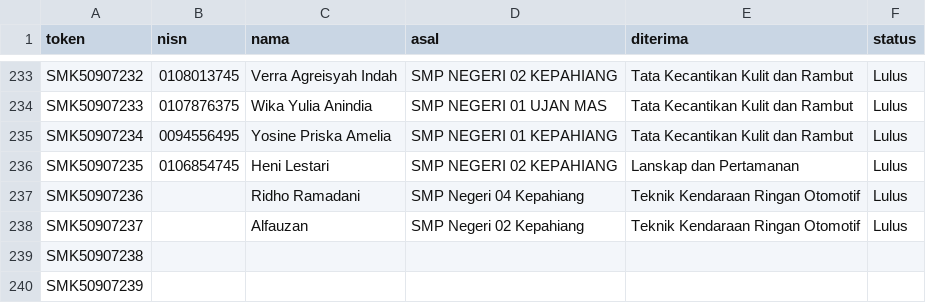
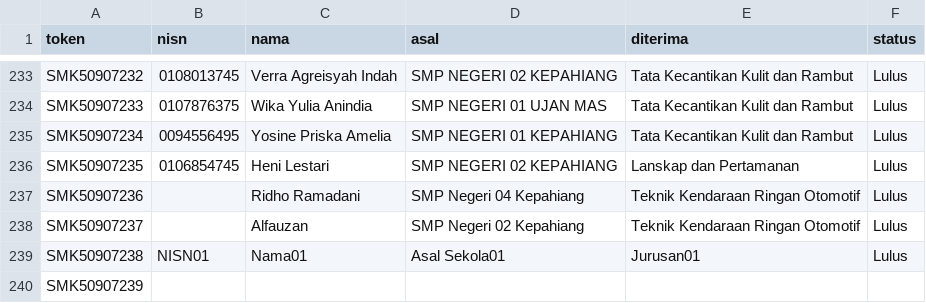
Before and after one commit to tusmknegeri5kph/PengumumanSPMB, a CSV file: data_kelulusan_2025.csv, drawn as a sheet; only a part is shown, gaps mark what is left out.

Commit message:
data_kelulusan_2025.csv

```diff
--- a/data_kelulusan_2025.csv
+++ b/data_kelulusan_2025.csv
@@ -238,3 +238,3 @@ SMK50907236,,Ridho Ramadani,SMP Negeri 04 Kepahiang,Teknik Kendaraan Ringan Otom
 SMK50907237,,Alfauzan,SMP Negeri 02 Kepahiang,Teknik Kendaraan Ringan Otomotif,Lulus
-SMK50907238,,,,,
+SMK50907238,NISN01,Nama01,Asal Sekola01,Jurusan01,Lulus
 SMK50907239,,,,,
```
-------
TASK DIRECTIONS » Without the pictures, retype all of the data above exactly.

RESULT BELOW »
Before and after one commit to tusmknegeri5kph/PengumumanSPMB, a CSV file: data_kelulusan_2025.csv, drawn as a sheet; only a part is shown, gaps mark what is left out.

Commit message:
data_kelulusan_2025.csv

```diff
--- a/data_kelulusan_2025.csv
+++ b/data_kelulusan_2025.csv
@@ -238,3 +238,3 @@ SMK50907236,,Ridho Ramadani,SMP Negeri 04 Kepahiang,Teknik Kendaraan Ringan Otom
 SMK50907237,,Alfauzan,SMP Negeri 02 Kepahiang,Teknik Kendaraan Ringan Otomotif,Lulus
-SMK50907238,,,,,
+SMK50907238,NISN01,Nama01,Asal Sekola01,Jurusan01,Lulus
 SMK50907239,,,,,
```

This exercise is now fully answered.